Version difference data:
===

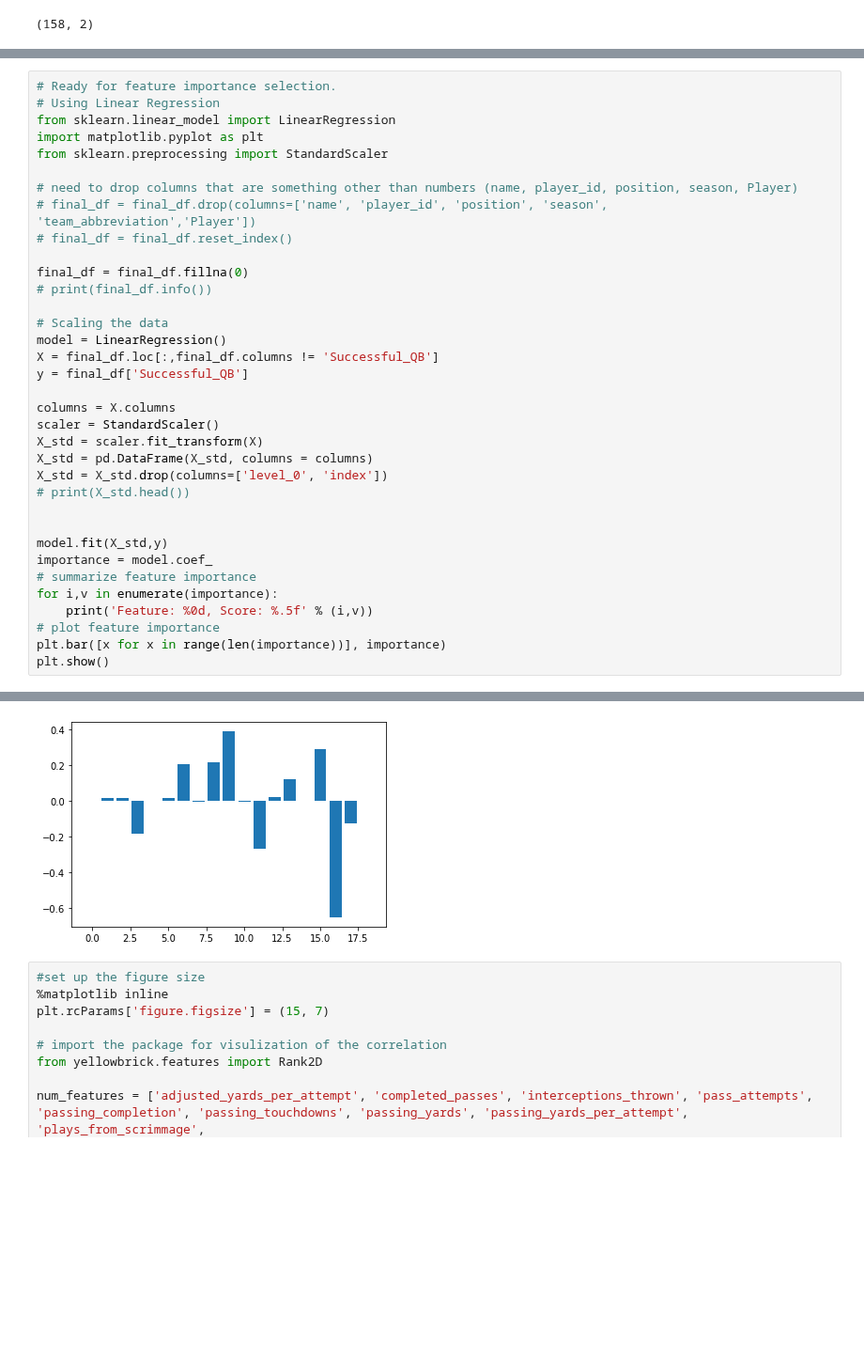
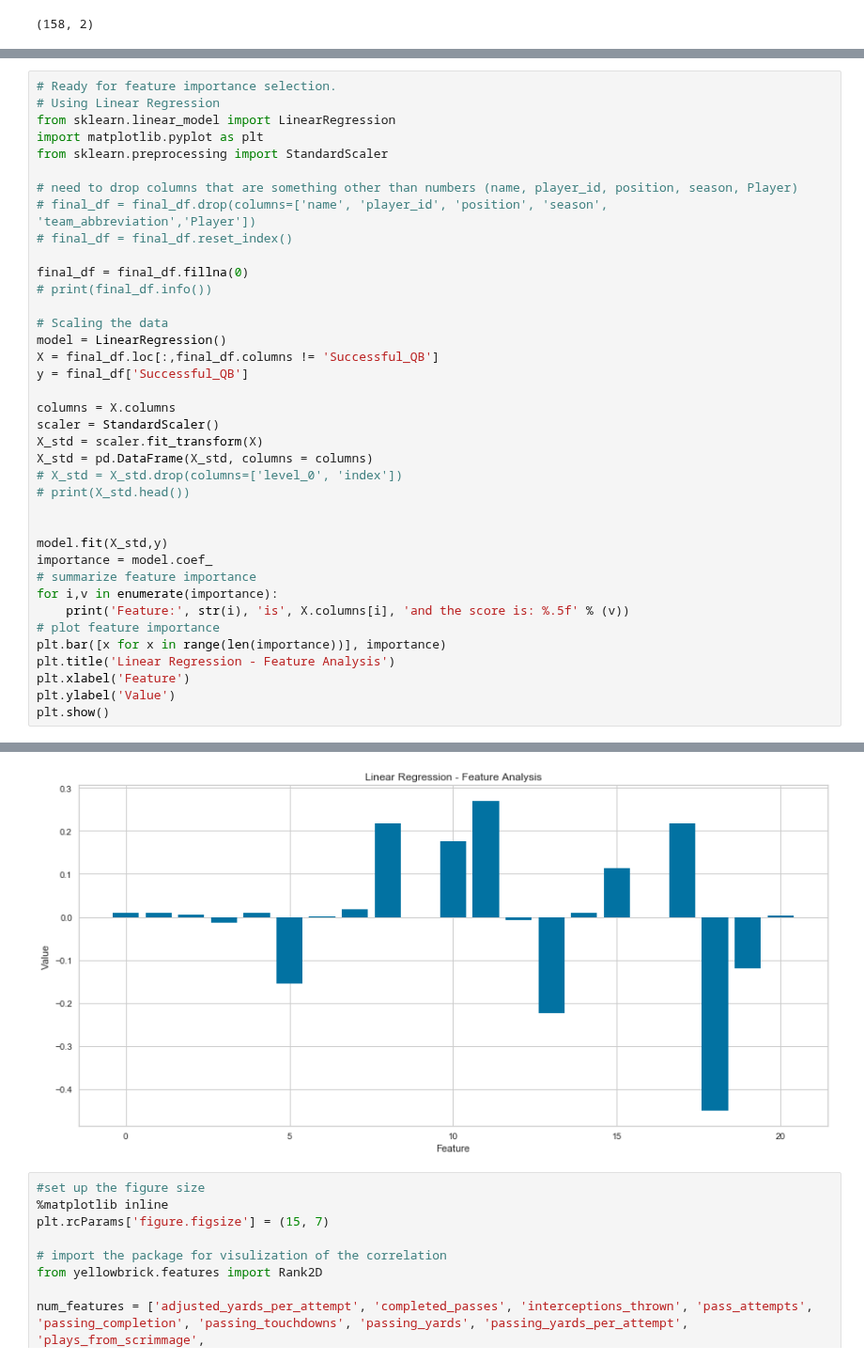
Before and after one commit to ramsey-king/DSC-630-Predictive-Analytics, a Jupyter notebook: Final Project/King_Ramsey_Term_Project_DSC_630_from_csv_files.ipynb, the cells around one changed output, grey strips where cells are left out. Shown at 94% size. Saved outputs shown, nothing was run; the diff lists cells and outputs as text; blank space fills up the shorter version.

```diff
--- a/Final Project/King_Ramsey_Term_Project_DSC_630_from_csv_files.ipynb
+++ b/Final Project/King_Ramsey_Term_Project_DSC_630_from_csv_files.ipynb
@@ -162,7 +162,7 @@ columns = X.columns
 scaler = StandardScaler()
 X_std = scaler.fit_transform(X)
 X_std = pd.DataFrame(X_std, columns = columns)
-X_std = X_std.drop(columns=['level_0', 'index'])
+# X_std = X_std.drop(columns=['level_0', 'index'])
 # print(X_std.head())
 
 
@@ -170,8 +170,11 @@ model.fit(X_std,y)
 importance = model.coef_
 # summarize feature importance
 for i,v in enumerate(importance):
-	print('Feature: %0d, Score: %.5f' % (i,v))
+	print('Feature:', str(i), 'is', X.columns[i], 'and the score is: %.5f' % (v))
 # plot feature importance
 plt.bar([x for x in range(len(importance))], importance)
+plt.title('Linear Regression - Feature Analysis')
+plt.xlabel('Feature')
+plt.ylabel('Value')
 plt.show()
 # %% [output]
@@ -197,4 +198,4 @@ Feature: 18, Score: 0.00335
-[figure, old version]
+[figure, new version]
 # %%
 #set up the figure size
 %matplotlib inline
```
Also changed, not shown: parts of 16 cells of this notebook, 13 other files.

===

> _WHAT TO PRODUCE_: Using the entries above, determine how many lines include the string "importance" and write only that number.

> _TASK SOLUTION_: 5